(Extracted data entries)
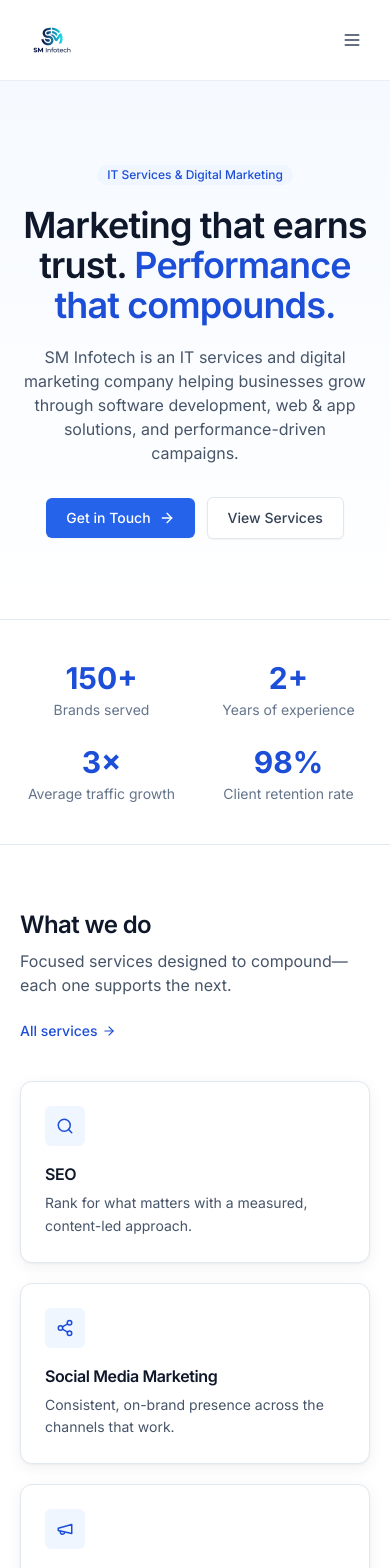
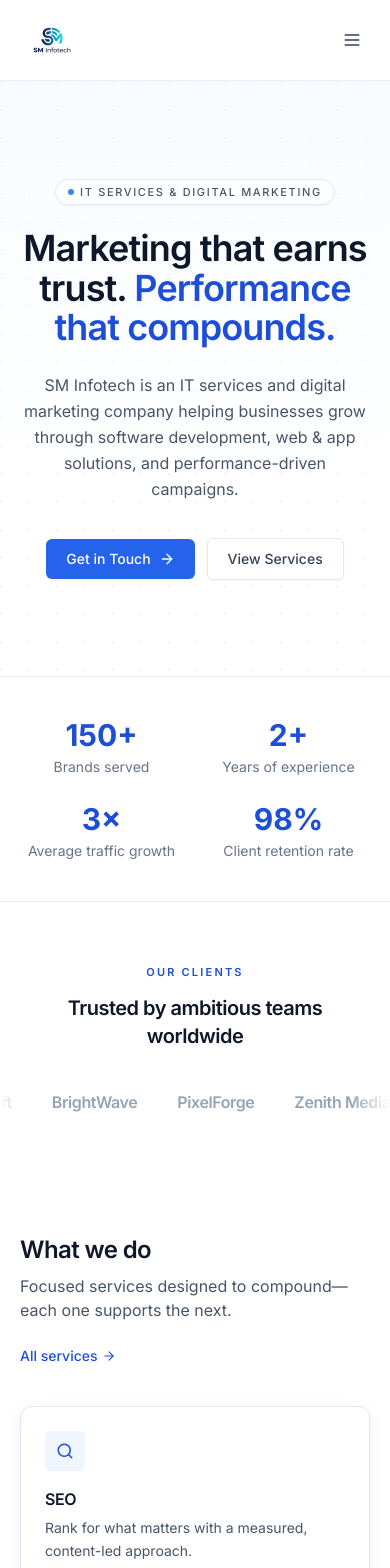
Before and after one commit to whatapi00-max/sm-infotech, a React (Vite) app: page / in a window 390 px wide. Shown: the top 1568 px of the page. Built offline with nearby package versions, Linux system fonts and the light colour scheme.

Commit message:
Move Clients above What we do, refine hero with subtle dot grid, minimalist marquee

```diff
--- a/src/pages/Home.tsx
+++ b/src/pages/Home.tsx
@@ -84,19 +84,36 @@ export default function Home() {
   return (
     <>
       {/* Hero */}
-      <section className="relative overflow-hidden">
-        <div className="absolute inset-0 bg-gradient-to-b from-brand-50/60 to-white" aria-hidden />
-        <div className="container-page relative py-20 sm:py-28 text-center">
-          <span className="badge mb-5">IT Services & Digital Marketing</span>
-          <h1 className="text-4xl sm:text-5xl lg:text-6xl font-semibold tracking-tight text-slate-900">
+      <section className="relative overflow-hidden bg-white">
+        {/* Subtle dot grid background */}
+        <div
+          aria-hidden
+          className="absolute inset-0 opacity-[0.4]"
+          style={{
+            backgroundImage:
+              'radial-gradient(circle at 1px 1px, rgb(148 163 184 / 0.35) 1px, transparent 0)',
+            backgroundSize: '28px 28px',
+          }}
+        />
+        {/* Soft top wash */}
+        <div className="absolute inset-x-0 top-0 h-[420px] bg-gradient-to-b from-brand-50/40 to-transparent" aria-hidden />
+
+        <div className="container-page relative py-24 sm:py-32 text-center">
+          <span className="inline-flex items-center gap-1.5 rounded-full border border-slate-200 bg-white/80 backdrop-blur px-3 py-1 text-[11px] font-medium tracking-[0.15em] uppercase text-slate-600 shadow-sm">
+            <span className="h-1.5 w-1.5 rounded-full bg-brand-500" />
+            IT Services & Digital Marketing
+          </span>
+          <h1 className="mt-6 text-4xl sm:text-5xl lg:text-6xl font-semibold tracking-tight text-slate-900 leading-[1.1]">
             Marketing that earns trust.
             <br className="hidden sm:block" />
             <span className="text-brand-700"> Performance that compounds.</span>
           </h1>
-          <p className="mx-auto mt-5 max-w-2xl text-base sm:text-lg text-slate-600">
-            SM Infotech is an IT services and digital marketing company helping businesses grow through software development, web & app solutions, and performance-driven campaigns.
+          <p className="mx-auto mt-6 max-w-2xl text-base sm:text-lg text-slate-600 leading-relaxed">
+            SM Infotech is an IT services and digital marketing company helping
+            businesses grow through software development, web &amp; app solutions,
+            and performance-driven campaigns.
           </p>
-          <div className="mt-8 flex items-center justify-center gap-3 flex-wrap">
+          <div className="mt-9 flex items-center justify-center gap-3 flex-wrap">
             <Link to="/contact" className="btn-primary">
               Get in Touch <ArrowRight size={16} />
             </Link>
@@ -118,6 +135,36 @@ export default function Home() {
               </div>
             ))}
           </dl>
+        </div>
+      </section>
+
+      {/* Our Clients — auto-scrolling marquee (minimalist) */}
+      <section className="bg-white">
+        <div className="py-14 sm:py-16">
+          <div className="container-page text-center max-w-xl mx-auto mb-10">
+            <span className="text-[11px] font-semibold tracking-[0.2em] uppercase text-brand-700">
+              Our Clients
+            </span>
+            <h2 className="mt-3 text-xl sm:text-2xl font-semibold text-slate-900">
+              Trusted by ambitious teams worldwide
+            </h2>
+          </div>
+
+          {/* Marquee — refined edge fade, pauses on hover */}
+          <div className="marquee-pause relative overflow-hidden [mask-image:linear-gradient(to_right,transparent,black_10%,black_90%,transparent)]">
+            <div className="animate-marquee flex w-max gap-10 sm:gap-14 px-6">
+              {[...clients, ...clients].map((name, i) => (
+                <div
+                  key={`${name}-${i}`}
+                  className="shrink-0 flex items-center justify-center"
+                >
+                  <span className="text-base sm:text-lg font-semibold tracking-tight text-slate-400 hover:text-slate-700 transition-colors select-none whitespace-nowrap">
+                    {name}
+                  </span>
+                </div>
+              ))}
+            </div>
+          </div>
         </div>
       </section>
 
@@ -436,35 +483,6 @@ export default function Home() {
         </div>
       </section>
 
-      {/* Our Clients — auto-scrolling marquee */}
-      <section className="bg-white border-y border-slate-200">
-        <div className="py-16 sm:py-20">
-          <div className="container-page text-center max-w-2xl mx-auto mb-10">
-            <span className="badge mb-4">Our Clients</span>
-            <h2 className="text-2xl sm:text-3xl font-semibold">Join our impressive clientele</h2>
-            <p className="mt-2 text-slate-600">
-              Trusted by ambitious brands across industries.
-            </p>
-          </div>
-
-          {/* Marquee wrapper — fades on edges, pauses on hover */}
-          <div className="marquee-pause relative overflow-hidden [mask-image:linear-gradient(to_right,transparent,black_8%,black_92%,transparent)]">
-            <div className="animate-marquee flex w-max gap-5 px-4">
-              {[...clients, ...clients].map((name, i) => (
-                <div
-                  key={`${name}-${i}`}
-                  className="shrink-0 w-48 h-24 rounded-xl border border-slate-200 bg-gradient-to-br from-slate-50 to-white shadow-soft flex items-center justify-center px-5"
-                >
-                  <span className="text-base font-semibold tracking-tight text-slate-500 select-none">
-                    {name}
-                  </span>
-                </div>
-              ))}
-            </div>
-          </div>
-        </div>
-      </section>
-
       {/* Testimonials */}
       <section className="container-page py-16 sm:py-20">
         <div className="text-center max-w-2xl mx-auto mb-12">
```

Directions for this task:
The records above, copied word for word without the pictures, are what should be output.

Task answer:
Before and after one commit to whatapi00-max/sm-infotech, a React (Vite) app: page / in a window 390 px wide. Shown: the top 1568 px of the page. Built offline with nearby package versions, Linux system fonts and the light colour scheme.

Commit message:
Move Clients above What we do, refine hero with subtle dot grid, minimalist marquee

```diff
--- a/src/pages/Home.tsx
+++ b/src/pages/Home.tsx
@@ -84,19 +84,36 @@ export default function Home() {
   return (
     <>
       {/* Hero */}
-      <section className="relative overflow-hidden">
-        <div className="absolute inset-0 bg-gradient-to-b from-brand-50/60 to-white" aria-hidden />
-        <div className="container-page relative py-20 sm:py-28 text-center">
-          <span className="badge mb-5">IT Services & Digital Marketing</span>
-          <h1 className="text-4xl sm:text-5xl lg:text-6xl font-semibold tracking-tight text-slate-900">
+      <section className="relative overflow-hidden bg-white">
+        {/* Subtle dot grid background */}
+        <div
+          aria-hidden
+          className="absolute inset-0 opacity-[0.4]"
+          style={{
+            backgroundImage:
+              'radial-gradient(circle at 1px 1px, rgb(148 163 184 / 0.35) 1px, transparent 0)',
+            backgroundSize: '28px 28px',
+          }}
+        />
+        {/* Soft top wash */}
+        <div className="absolute inset-x-0 top-0 h-[420px] bg-gradient-to-b from-brand-50/40 to-transparent" aria-hidden />
+
+        <div className="container-page relative py-24 sm:py-32 text-center">
+          <span className="inline-flex items-center gap-1.5 rounded-full border border-slate-200 bg-white/80 backdrop-blur px-3 py-1 text-[11px] font-medium tracking-[0.15em] uppercase text-slate-600 shadow-sm">
+            <span className="h-1.5 w-1.5 rounded-full bg-brand-500" />
+            IT Services & Digital Marketing
+          </span>
+          <h1 className="mt-6 text-4xl sm:text-5xl lg:text-6xl font-semibold tracking-tight text-slate-900 leading-[1.1]">
             Marketing that earns trust.
             <br className="hidden sm:block" />
             <span className="text-brand-700"> Performance that compounds.</span>
           </h1>
-          <p className="mx-auto mt-5 max-w-2xl text-base sm:text-lg text-slate-600">
-            SM Infotech is an IT services and digital marketing company helping businesses grow through software development, web & app solutions, and performance-driven campaigns.
+          <p className="mx-auto mt-6 max-w-2xl text-base sm:text-lg text-slate-600 leading-relaxed">
+            SM Infotech is an IT services and digital marketing company helping
+            businesses grow through software development, web &amp; app solutions,
+            and performance-driven campaigns.
           </p>
-          <div className="mt-8 flex items-center justify-center gap-3 flex-wrap">
+          <div className="mt-9 flex items-center justify-center gap-3 flex-wrap">
             <Link to="/contact" className="btn-primary">
               Get in Touch <ArrowRight size={16} />
             </Link>
@@ -118,6 +135,36 @@ export default function Home() {
               </div>
             ))}
           </dl>
+        </div>
+      </section>
+
+      {/* Our Clients — auto-scrolling marquee (minimalist) */}
+      <section className="bg-white">
+        <div className="py-14 sm:py-16">
+          <div className="container-page text-center max-w-xl mx-auto mb-10">
+            <span className="text-[11px] font-semibold tracking-[0.2em] uppercase text-brand-700">
+              Our Clients
+            </span>
+            <h2 className="mt-3 text-xl sm:text-2xl font-semibold text-slate-900">
+              Trusted by ambitious teams worldwide
+            </h2>
+          </div>
+
+          {/* Marquee — refined edge fade, pauses on hover */}
+          <div className="marquee-pause relative overflow-hidden [mask-image:linear-gradient(to_right,transparent,black_10%,black_90%,transparent)]">
+            <div className="animate-marquee flex w-max gap-10 sm:gap-14 px-6">
+              {[...clients, ...clients].map((name, i) => (
+                <div
+                  key={`${name}-${i}`}
+                  className="shrink-0 flex items-center justify-center"
+                >
+                  <span className="text-base sm:text-lg font-semibold tracking-tight text-slate-400 hover:text-slate-700 transition-colors select-none whitespace-nowrap">
+                    {name}
+                  </span>
+                </div>
+              ))}
+            </div>
+          </div>
         </div>
       </section>
 
@@ -436,35 +483,6 @@ export default function Home() {
         </div>
       </section>
 
-      {/* Our Clients — auto-scrolling marquee */}
-      <section className="bg-white border-y border-slate-200">
-        <div className="py-16 sm:py-20">
-          <div className="container-page text-center max-w-2xl mx-auto mb-10">
-            <span className="badge mb-4">Our Clients</span>
-            <h2 className="text-2xl sm:text-3xl font-semibold">Join our impressive clientele</h2>
-            <p className="mt-2 text-slate-600">
-              Trusted by ambitious brands across industries.
-            </p>
-          </div>
-
-          {/* Marquee wrapper — fades on edges, pauses on hover */}
-          <div className="marquee-pause relative overflow-hidden [mask-image:linear-gradient(to_right,transparent,black_8%,black_92%,transparent)]">
-            <div className="animate-marquee flex w-max gap-5 px-4">
-              {[...clients, ...clients].map((name, i) => (
-                <div
-                  key={`${name}-${i}`}
-                  className="shrink-0 w-48 h-24 rounded-xl border border-slate-200 bg-gradient-to-br from-slate-50 to-white shadow-soft flex items-center justify-center px-5"
-                >
-                  <span className="text-base font-semibold tracking-tight text-slate-500 select-none">
-                    {name}
-                  </span>
-                </div>
-              ))}
-            </div>
-          </div>
-        </div>
-      </section>
-
       {/* Testimonials */}
       <section className="container-page py-16 sm:py-20">
         <div className="text-center max-w-2xl mx-auto mb-12">
```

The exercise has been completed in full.